Proclo: Teologia de Platão I-VII

I, however, to an objection of this kind, shall make a just and perspicuous reply. I say then, that Plato everywhere discourses about the Gods agreeably to ancient rumor, and to the nature of things. And sometimes indeed, for the sake of the cause of the things proposed, he reduces them to the principles of the dogmas; and thence, as from a watchtower, contemplates the nature of the thing proposed.

But sometimes he establishes the theological science as the leading end. For in the Phaedrus his subject respects intelligible beauty and the participation of beauty pervading from thence through all things; and in the Banquet it respects the amatory order.

But if it be necessary to survey in one Platonic dialogue, the all-perfect, whole, and connected, extending as far as to the complete number of theology, I shall perhaps assert a paradox, and which will alone be apparent to our familiars. We ought however to dare, since we have entered on such like arguments, and affirm against our opponents, that the Parmenides, and the mystic conceptions it contains, will accomplish all you desire.

For in this dialogue all the divine genera proceed in order from the first cause, and evince their mutual connection and dependence on each other. And those which are highest indeed, connate with the one, and of a primary nature, are allotted a unical, occult and simple form of hyparxis; but such as are last, are multiplied, are distributed into many parts, and are exuberant in number, but inferior in power to such as are of a higher order; and such as are middle, according to a convenient proportion, are more composite than their causes, but more simple than their proper progeny.
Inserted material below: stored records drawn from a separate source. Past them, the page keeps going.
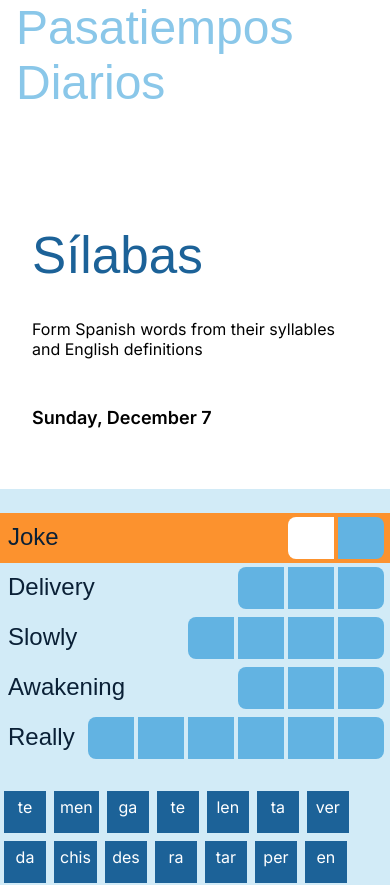
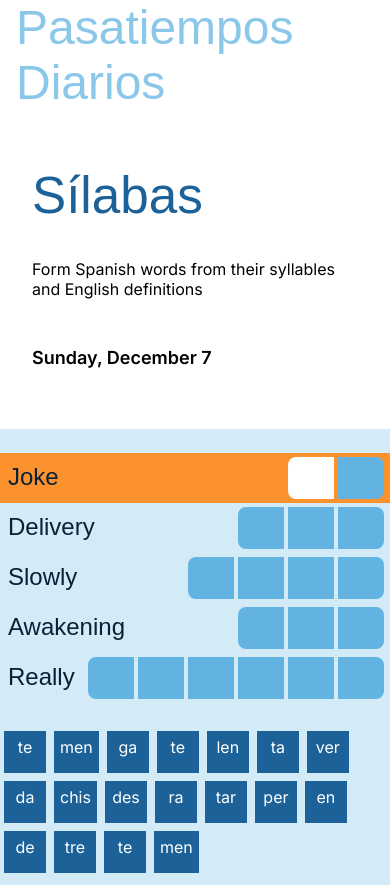
Before and after one commit to mapsandapps/pasatiempos-diarios, a React (Vite) app: page /silabas in a window 390 px wide. Shown: the top 885 px of the page. Built offline with nearby package versions, Linux system fonts and the light colour scheme; a web font is replaced by a local one.

Commit message:
Improve mobile responsiveness

```diff
--- a/src/silabas/Silabas.scss
+++ b/src/silabas/Silabas.scss
@@ -36,5 +36,6 @@
 @media (max-width: 1024px) {
   #silabas {
     grid-template-columns: 1fr;
+    padding: 0px 0px 240px;
   }
 }
```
And in short, all the axioms of the theologic science, appear in perfection in this dialogue, and all the divine orders are exhibited subsisting in connection. So that this is nothing else than the celebrated generation of the Gods, and the procession of every kind of being from the ineffable and unknown cause of wholes.
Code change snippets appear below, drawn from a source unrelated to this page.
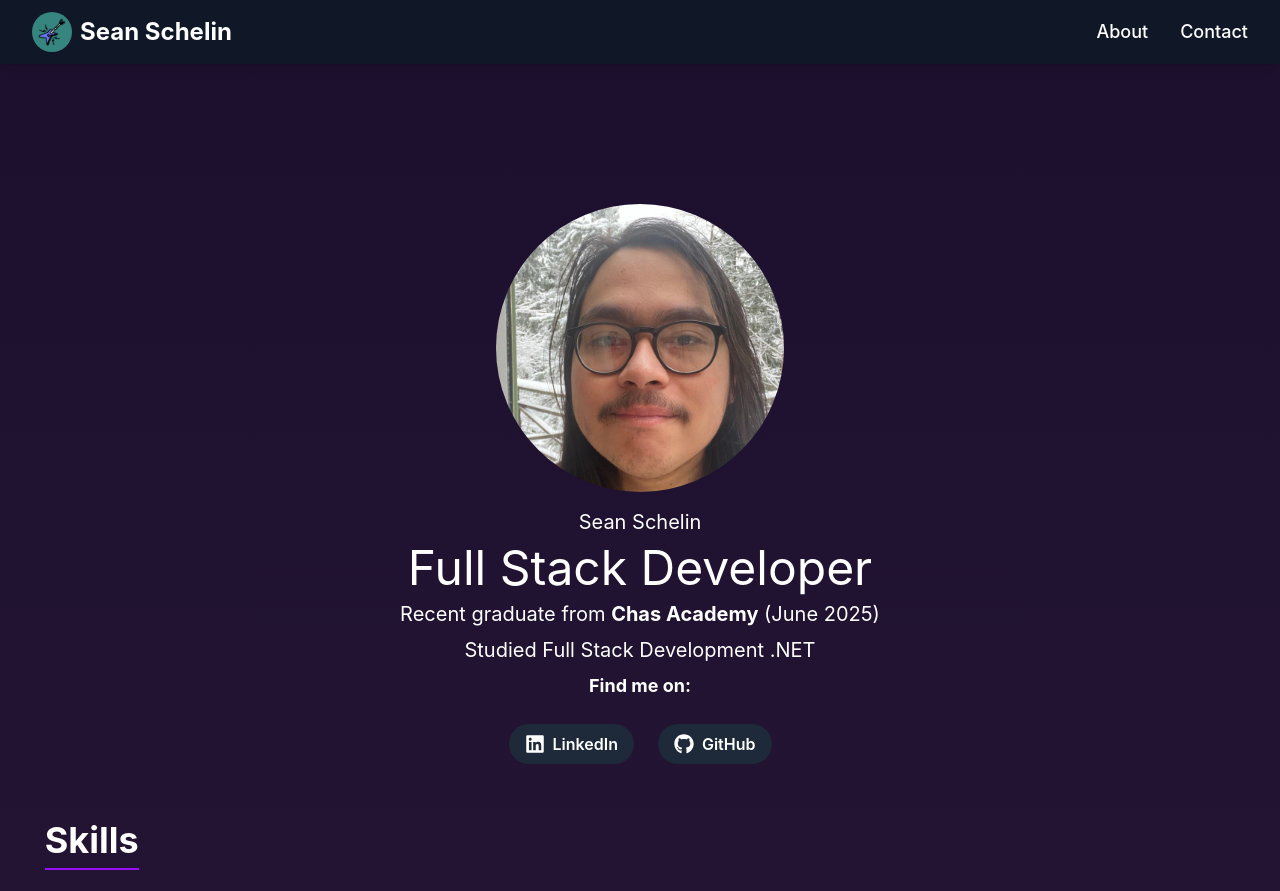
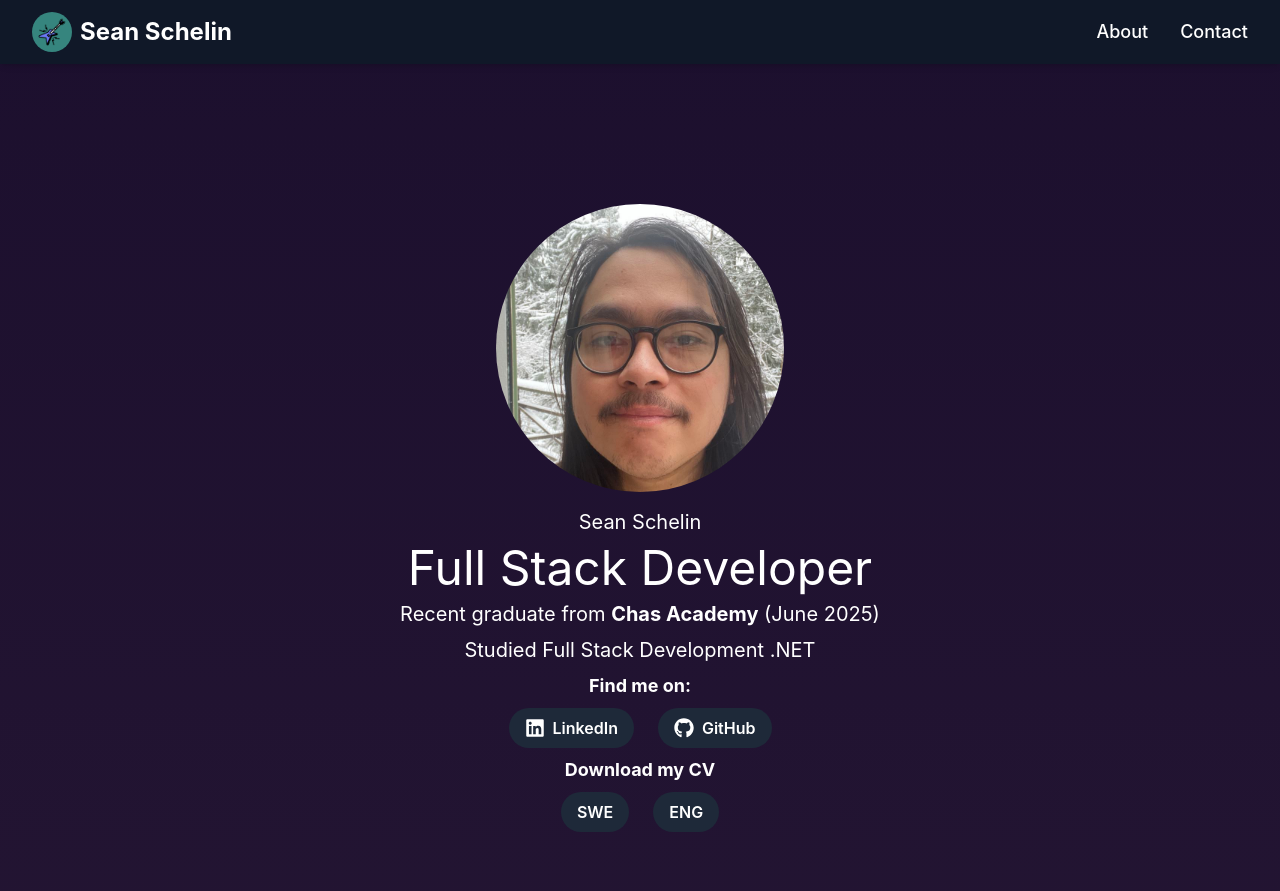
Before and after one commit to seanie1995/NextCV, a Next.js app: page / in a window 1280 px wide. Shown: the top 891 px of the page. Built offline with nearby package versions, Linux system fonts and the light colour scheme.

Commit message:
Added download buttons for CV

```diff
--- a/src/app/page.tsx
+++ b/src/app/page.tsx
@@ -48,7 +48,7 @@ export default function Home() {
               {" "}(June 2025)
             </p>
             <p className="text-xl text-white">Studied Full Stack Development .NET</p>
-            <p className="font-bold text-white mb-4 text-lg">Find me on:</p>
+            <p className="font-bold text-white text-lg">Find me on:</p>
             <ul className="flex justify-center gap-6">
               <li>
                 <a
@@ -70,6 +70,28 @@ export default function Home() {
                 >
                   <FaGithub className="text-xl" />
                   GitHub
+                </a>
+              </li>
+            </ul>
+
+            <p className="font-bold text-white text-lg">Download my CV</p>
+            <ul className="flex justify-center gap-6">
+              <li>
+                <a
+                  href="../../files/Sean-Schelin-CV-swe.pdf"
+                  download="Sean-Schelin-CV-swe.pdf"
+                  className="flex items-center gap-2 px-4 py-2 bg-gray-800 hover:bg-purple-600 text-white rounded-full font-semibold transition transform hover:scale-105"
+                >
+                  SWE
+                </a>
+              </li>
+              <li>
+                <a
+                  href="../../files/Sean-Schelin-CV-eng.pdf"
+                  download="Sean-Schelin-CV-swe.pdf"
+                  className="flex items-center gap-2 px-4 py-2 bg-gray-800 hover:bg-purple-600 text-white rounded-full font-semibold transition transform hover:scale-105"
+                >
+                  ENG
                 </a>
               </li>
             </ul>
```
Also changed, not shown: 2 other files (tests, documents, lock files or other folders).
The Parmenides, therefore, enkindles in the lovers of Plato, the whole and perfect light of the theological science. But after this, the before-mentioned dialogues distribute parts of the mystic discipline about the Gods, and all of them, as I may say, participate of divine wisdom, and excite our spontaneous conceptions respecting a divine nature.

And it is necessary to refer all the parts of this mystic discipline to these dialogues, and these again to the one and all-perfect theory of the Parmenides. For thus, as it appears to me, we shall suspend the more imperfect from the perfect, and parts from wholes, and shall exhibit reasons assimilated to things, of which, according to the Platonic Timaeus, they are interpreters.

Such then is our answer to the objection which may be urged against us; and thus we refer the Platonic theory to the Parmenides; just as the Timaeus is acknowledged by all who are in the least degree intelligent, to contain the whole science about nature.

PROCLUS. On the Theology of Plato (complete electronic text). (Martin Euser, Ed.), [s.d.]. Disponível em: <>